▶ PROBLEM DESCRIPTION
Word for word, restate the lines from the top of the records below through the line with "Add how to play", both included, with no pictures in the result.

▶ DATA PROVIDED
--- START ---
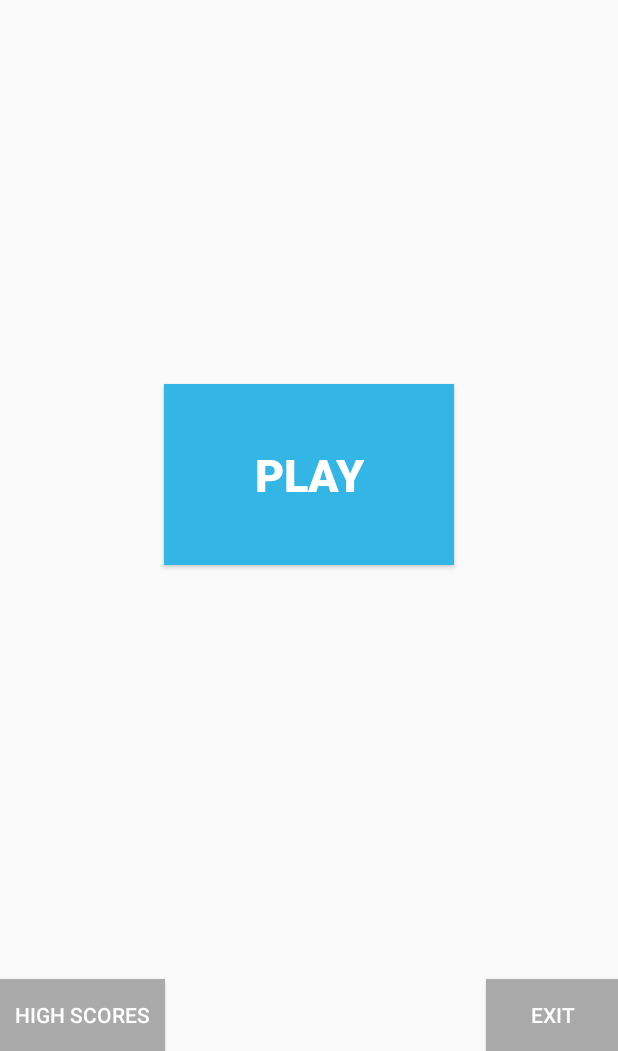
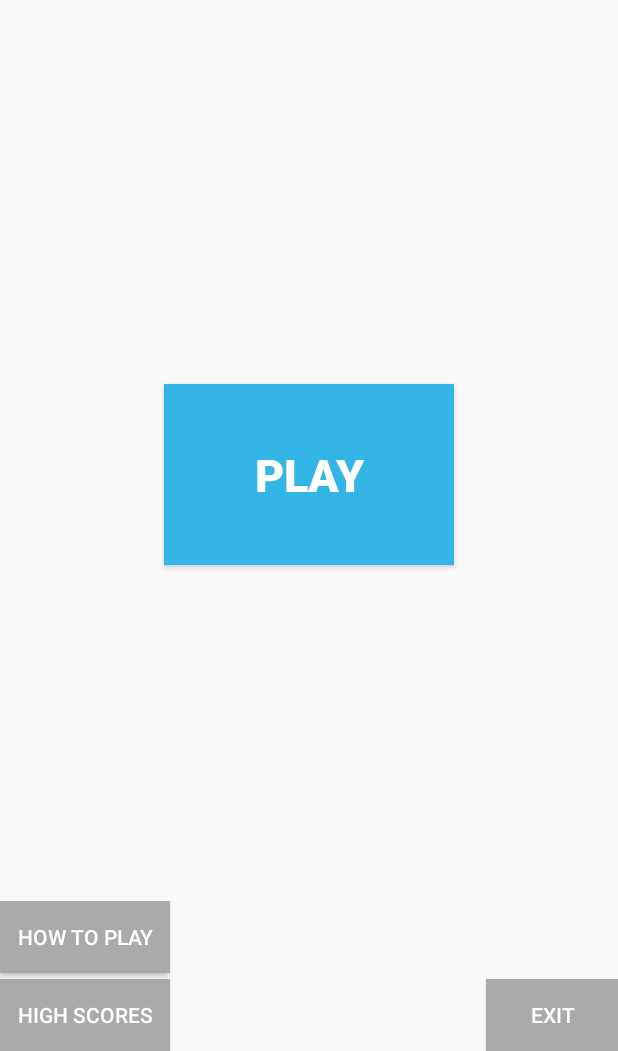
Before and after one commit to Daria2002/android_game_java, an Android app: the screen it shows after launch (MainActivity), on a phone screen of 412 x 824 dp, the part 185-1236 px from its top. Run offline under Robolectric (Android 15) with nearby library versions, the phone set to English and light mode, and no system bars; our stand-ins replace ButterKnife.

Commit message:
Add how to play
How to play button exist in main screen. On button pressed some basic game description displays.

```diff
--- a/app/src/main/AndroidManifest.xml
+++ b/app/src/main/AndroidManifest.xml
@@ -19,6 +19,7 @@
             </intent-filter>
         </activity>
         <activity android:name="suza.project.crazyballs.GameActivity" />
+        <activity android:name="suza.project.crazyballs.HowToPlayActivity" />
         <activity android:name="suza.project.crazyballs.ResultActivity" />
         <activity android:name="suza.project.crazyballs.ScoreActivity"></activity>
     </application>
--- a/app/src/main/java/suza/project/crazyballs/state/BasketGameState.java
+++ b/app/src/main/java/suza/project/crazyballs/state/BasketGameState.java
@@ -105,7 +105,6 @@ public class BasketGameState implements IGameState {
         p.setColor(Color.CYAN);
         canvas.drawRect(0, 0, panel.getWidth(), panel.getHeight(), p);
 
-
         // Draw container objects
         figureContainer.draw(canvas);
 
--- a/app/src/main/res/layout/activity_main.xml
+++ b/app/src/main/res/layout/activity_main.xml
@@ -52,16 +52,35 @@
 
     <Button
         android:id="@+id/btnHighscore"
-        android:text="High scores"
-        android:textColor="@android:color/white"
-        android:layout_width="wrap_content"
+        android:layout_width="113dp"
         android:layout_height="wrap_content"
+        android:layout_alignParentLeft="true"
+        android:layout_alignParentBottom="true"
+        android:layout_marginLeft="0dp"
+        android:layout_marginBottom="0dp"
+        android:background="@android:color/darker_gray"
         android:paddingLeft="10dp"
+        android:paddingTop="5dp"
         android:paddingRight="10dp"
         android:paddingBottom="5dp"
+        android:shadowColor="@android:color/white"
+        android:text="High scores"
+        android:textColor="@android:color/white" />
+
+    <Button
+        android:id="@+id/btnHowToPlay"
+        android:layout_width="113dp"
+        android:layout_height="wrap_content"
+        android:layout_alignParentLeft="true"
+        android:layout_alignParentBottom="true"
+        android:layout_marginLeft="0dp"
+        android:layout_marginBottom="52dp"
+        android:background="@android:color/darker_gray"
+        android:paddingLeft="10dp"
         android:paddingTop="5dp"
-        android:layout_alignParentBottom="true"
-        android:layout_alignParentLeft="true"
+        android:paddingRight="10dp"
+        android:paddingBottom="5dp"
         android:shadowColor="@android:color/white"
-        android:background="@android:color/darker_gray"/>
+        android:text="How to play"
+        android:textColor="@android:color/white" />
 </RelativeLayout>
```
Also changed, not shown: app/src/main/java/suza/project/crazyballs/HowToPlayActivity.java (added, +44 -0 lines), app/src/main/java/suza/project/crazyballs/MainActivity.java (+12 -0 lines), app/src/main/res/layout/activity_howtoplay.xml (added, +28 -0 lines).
--- END ---
▶ EXERCISE ANSWER
Before and after one commit to Daria2002/android_game_java, an Android app: the screen it shows after launch (MainActivity), on a phone screen of 412 x 824 dp, the part 185-1236 px from its top. Run offline under Robolectric (Android 15) with nearby library versions, the phone set to English and light mode, and no system bars; our stand-ins replace ButterKnife.

Commit message:
Add how to play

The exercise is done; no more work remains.